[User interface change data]

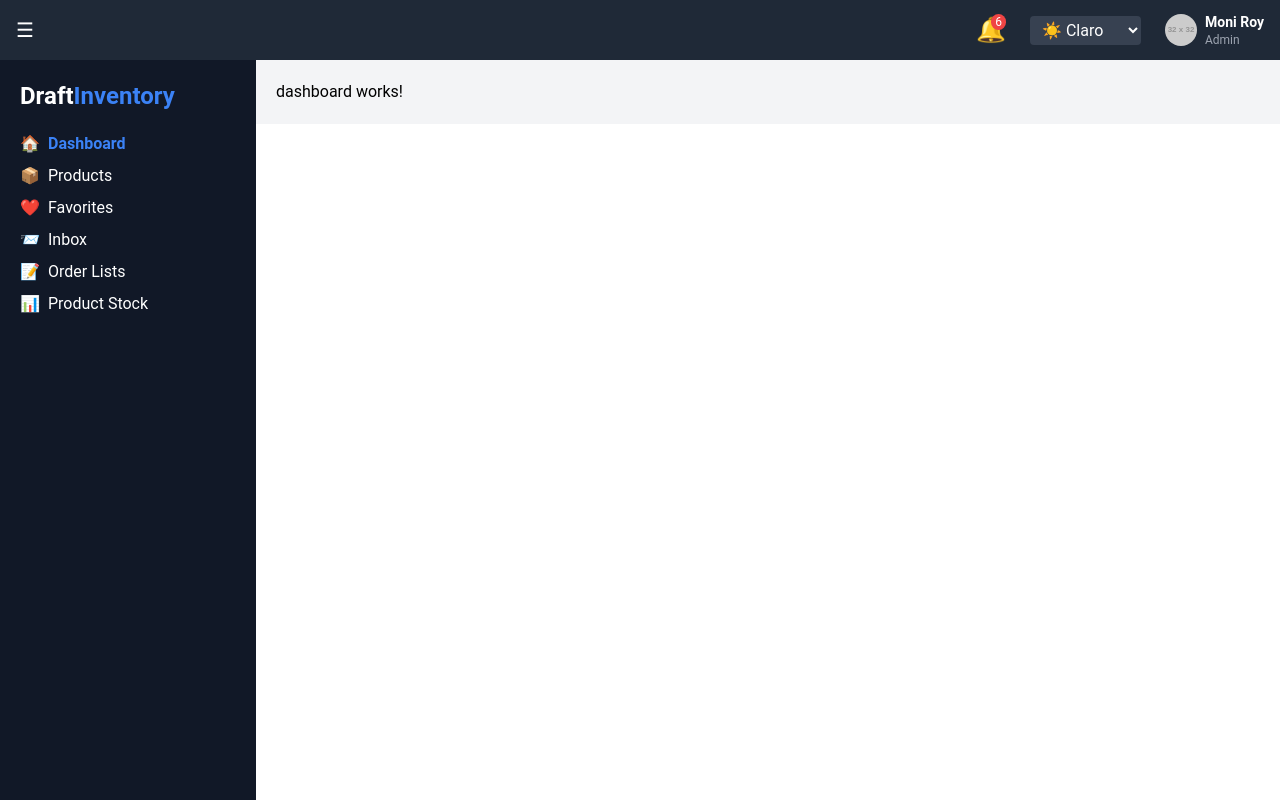
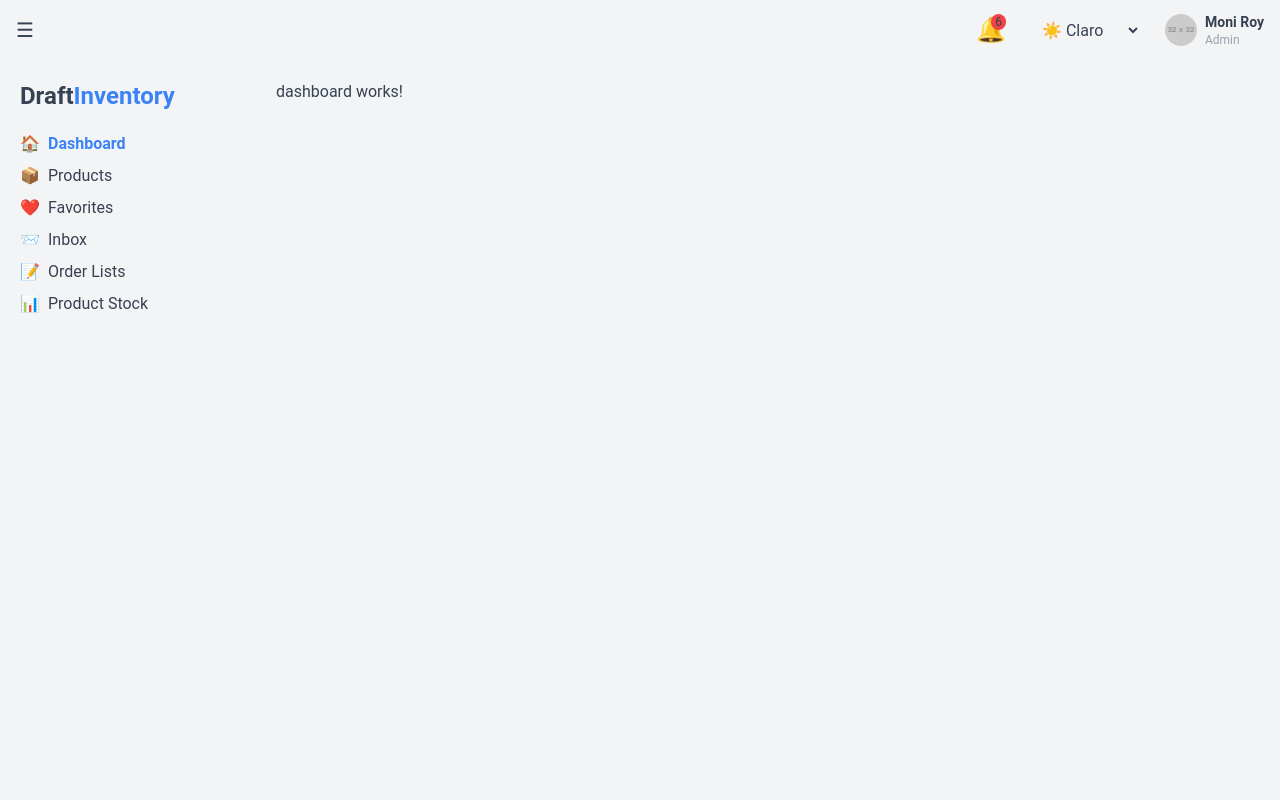
Before and after one commit to draft-inventory/frontend-draf-inventory, an Angular app: page /dashboard in a window 1280 px wide. Built offline with nearby package versions, Linux system fonts and the light colour scheme.

Commit message:
feat: implement dark mode support and update navbar and sidebar styles

```diff
--- a/src/app/shared/components/home/navbar/navbar.component.html
+++ b/src/app/shared/components/home/navbar/navbar.component.html
@@ -1,5 +1,5 @@
-<nav class="bg-gray-800 text-white px-4 py-3 flex items-center justify-between">
-    <!-- Botón de toggle del Sidebar (Izquierda) -->
+<nav class="px-4 py-3 flex items-center justify-between bg-lightBg text-lightText dark:bg-darkBg dark:text-darkText">
+  <!-- Botón de toggle del Sidebar -->
   <button (click)="toggleSidebar()" class="text-xl focus:outline-none">
     ☰
   </button>
@@ -13,24 +13,18 @@
     </div>
 
     <!-- Selector de Modo Oscuro/Claro -->
-    <select
-    (change)="onThemeChange($event)"
-    class="bg-gray-700 text-white rounded px-2 py-1 focus:outline-none dark:bg-gray-800"
-  >
+    <select (change)="onThemeChange($event)" [value]="currentTheme"
+      class="rounded px-2 py-1 focus:outline-none bg-lightBg text-lightText dark:bg-darkBg dark:text-darkText">
       <option value="light">☀️ Claro</option>
       <option value="dark">🌙 Oscuro</option>
     </select>
 
     <!-- Perfil del Usuario -->
     <div class="flex items-center space-x-2 cursor-pointer">
-        <img
-          src="https://via.placeholder.com/32"
-          alt="Profile"
-          class="w-8 h-8 rounded-full"
-        />
+      <img src="https://via.placeholder.com/32" alt="Profile" class="w-8 h-8 rounded-full" />
       <div>
-          <p class="text-sm font-semibold">Moni Roy</p>
-          <p class="text-xs text-gray-400">Admin</p>
+        <p class="text-sm font-semibold dark:text-white">Moni Roy</p>
+        <p class="text-xs text-gray-400 dark:text-gray-500">Admin</p>
       </div>
     </div>
   </div>
--- a/src/app/shared/components/home/navbar/navbar.component.ts
+++ b/src/app/shared/components/home/navbar/navbar.component.ts
@@ -1,23 +1,42 @@
-import { Component, EventEmitter, Output } from '@angular/core';
-import { CommonModule } from '@angular/common';
+import { Component, EventEmitter, Output, Inject, OnInit, PLATFORM_ID } from '@angular/core';
+import { isPlatformBrowser } from '@angular/common';
 
 @Component({
   selector: 'app-navbar',
-  imports: [
-    CommonModule
-  ],
   templateUrl: './navbar.component.html',
   styleUrls: ['./navbar.component.css'],
   standalone: true
 })
-export class NavbarComponent {
+export class NavbarComponent implements OnInit {
   @Output() sidebarToggle = new EventEmitter<void>();
+  currentTheme: string = 'light';
+
+  constructor(@Inject(PLATFORM_ID) private platformId: Object) { }
+
+  ngOnInit() {
+    if (isPlatformBrowser(this.platformId)) {
+      //  Definimos el tema actual en función de la configuración del sistema
+      const prefersDark = window.matchMedia('(prefers-color-scheme: dark)').matches;
+      this.currentTheme = prefersDark ? 'dark' : 'light';
+      this.applyTheme(this.currentTheme);
+    }
+  }
 
   toggleSidebar() {
     this.sidebarToggle.emit();
   }
 
   onThemeChange(event: any) {
-    const theme = event.target.value; // Valor seleccionado (light/dark)
+    const theme = event.target.value;
+    this.applyTheme(theme);
+  }
+
+  private applyTheme(theme: string) {
+    this.currentTheme = theme;
+    if (theme === 'dark') {
+      document.body.classList.add('dark');
+    } else {
+      document.body.classList.remove('dark');
+    }
   }
 }
--- a/src/app/shared/components/home/sidebar/sidebar.component.html
+++ b/src/app/shared/components/home/sidebar/sidebar.component.html
@@ -1,17 +1,13 @@
 <div
-  class="fixed bg-gray-900 text-white h-full w-64 p-5 transition-transform duration-300"
-  [ngClass]="{ '-translate-x-64': !isOpen, 'translate-x-0': isOpen }"
->
+  class="fixed h-full w-64 p-5 transition-transform duration-300 bg-lightBg text-lightText dark:bg-darkBg dark:text-darkText"
+  [ngClass]="{ '-translate-x-64': !isOpen, 'translate-x-0': isOpen }">
   <h2 class="text-2xl font-bold mb-5">
     Draft<span class="text-blue-500">Inventory</span>
   </h2>
   <ul>
     <li *ngFor="let option of options" class="mb-2">
-      <a
-        [routerLink]="option.route"
-        routerLinkActive="text-blue-500 font-bold"
-        class="flex items-center gap-2 hover:text-blue-400"
-      >
+      <a [routerLink]="option.route" routerLinkActive="text-blue-500 font-bold"
+        class="flex items-center gap-2 hover:text-blue-400 dark:hover:text-blue-300">
         <span>{{ option.icon }}</span> {{ option.name }}
       </a>
     </li>
--- a/src/index.html
+++ b/src/index.html
@@ -7,7 +7,7 @@
   <meta name="viewport" content="width=device-width, initial-scale=1">
   <link rel="icon" type="image/x-icon" href="favicon.ico">
 </head>
-<body>
+<body class="bg-lightBg text-lightText dark:bg-darkBg dark:text-darkText">
   <app-root></app-root>
 </body>
 </html>
--- a/tailwind.config.js
+++ b/tailwind.config.js
@@ -3,6 +3,7 @@ module.exports = {
   content: [
     "./src/**/*.{html,ts}",
   ],
+  darkMode: 'class',
   theme: {
     extend: {
       fontFamily: {
```
Lines whose indentation alone changed are shown as unchanged.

[PROMPT] Your answer should be each line from the entries that includes the string "outline".

[ANSWER SPACE]
   <button (click)="toggleSidebar()" class="text-xl focus:outline-none">
-    class="bg-gray-700 text-white rounded px-2 py-1 focus:outline-none dark:bg-gray-800"
+      class="rounded px-2 py-1 focus:outline-none bg-lightBg text-lightText dark:bg-darkBg dark:text-darkText">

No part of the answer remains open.